The Office for Civil Rights (OCR) within the Department of Education (DOE) is responsible for collecting and investigating discrimination complaints at educational institutions. OCR will investigate complaints from every level of education, including colleges and universities.
In 2016 alone, OCR received nearly 6,000 complaints on the basis of disability, 600 of which were in the area of digital accessibility alone. This number represents a 55 percent increase in the number of digital accessibility complaints from 2015 and, a 511 percent increase since 2011, when OCR started tracking this kind of complaint.
So what sorts of questions should you be asking yourself to make sure that your website doesn’t violate accessibility laws? Here are some questions you should be asking yourself about your website. (Hint: the answer to all these questions should be yes.)
- Do you have alternative text for images?
- Do you have captions for pre-recorded videos with a sound component?
- Can audio be paused and can its volume be adjusted?
- Can all website components be navigated using a keyboard?
- Can moving and blinking content be paused, stopped, or hidden?
- Do all web pages have a title that describe its purpose?
- Are fields in online forms labeled properly?
In addition to the questions above, educational institutions must make sure that their content is able to be read by assistive technology, such as a screen reader. Although answering yes to all the questions above will mean that your content is friendlier to assistive technology, there is no replacement for actually having your content tested for accessibility.
Want to learn more?
Our Education Account Managers walk you through things that your school should know:

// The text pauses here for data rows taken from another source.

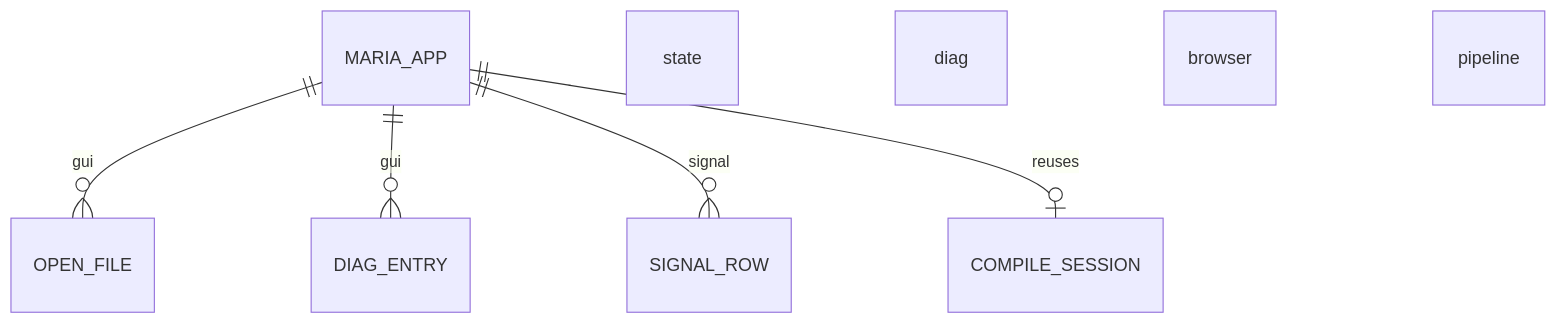
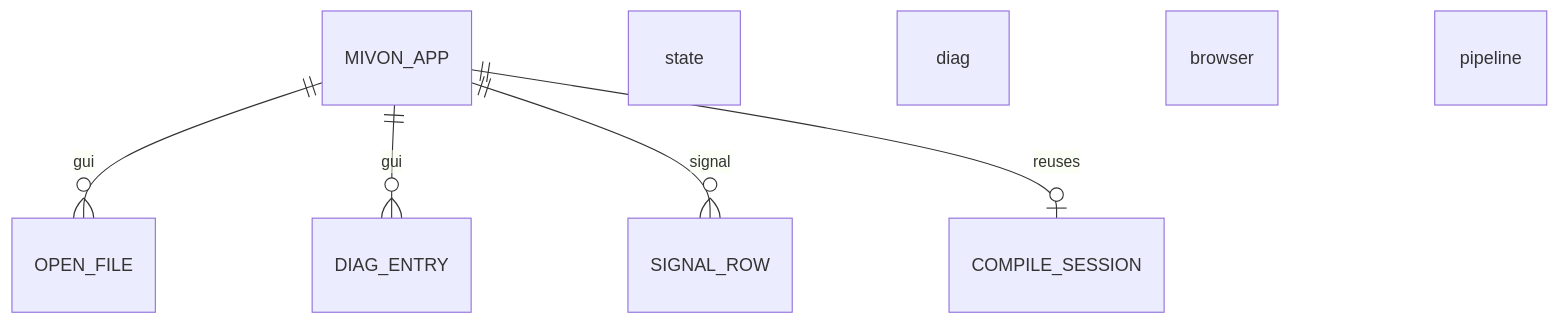
Diagram 25 of 27 in ERD.md (Yoriyoi-drop/maria), drawn with Mermaid before and after one commit. The commit also changed other lines of this file and 16 other files, not shown here.

Commit message:
rebrand fase 3: docs/branding maria -> mivon (README, AGENTS, design/erd/emu docs, doc/, MIVON-HDL.md)

````diff
--- a/ERD.md
+++ b/ERD.md
@@ -1063,7 +1063,7 @@
 ```mermaid
 erDiagram
-    MARIA_APP ||--o{ OPEN_FILE : gui state
-    MARIA_APP ||--o{ DIAG_ENTRY : gui diag
-    MARIA_APP ||--o{ SIGNAL_ROW : signal browser
-    MARIA_APP ||--o| COMPILE_SESSION : reuses pipeline
+    MIVON_APP ||--o{ OPEN_FILE : gui state
+    MIVON_APP ||--o{ DIAG_ENTRY : gui diag
+    MIVON_APP ||--o{ SIGNAL_ROW : signal browser
+    MIVON_APP ||--o| COMPILE_SESSION : reuses pipeline
 ```
````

- Common complaints that persons with disabilities may have about your website
- Digital accessibility laws that pertain to educational institutions
- What you should do when you get a complaint letter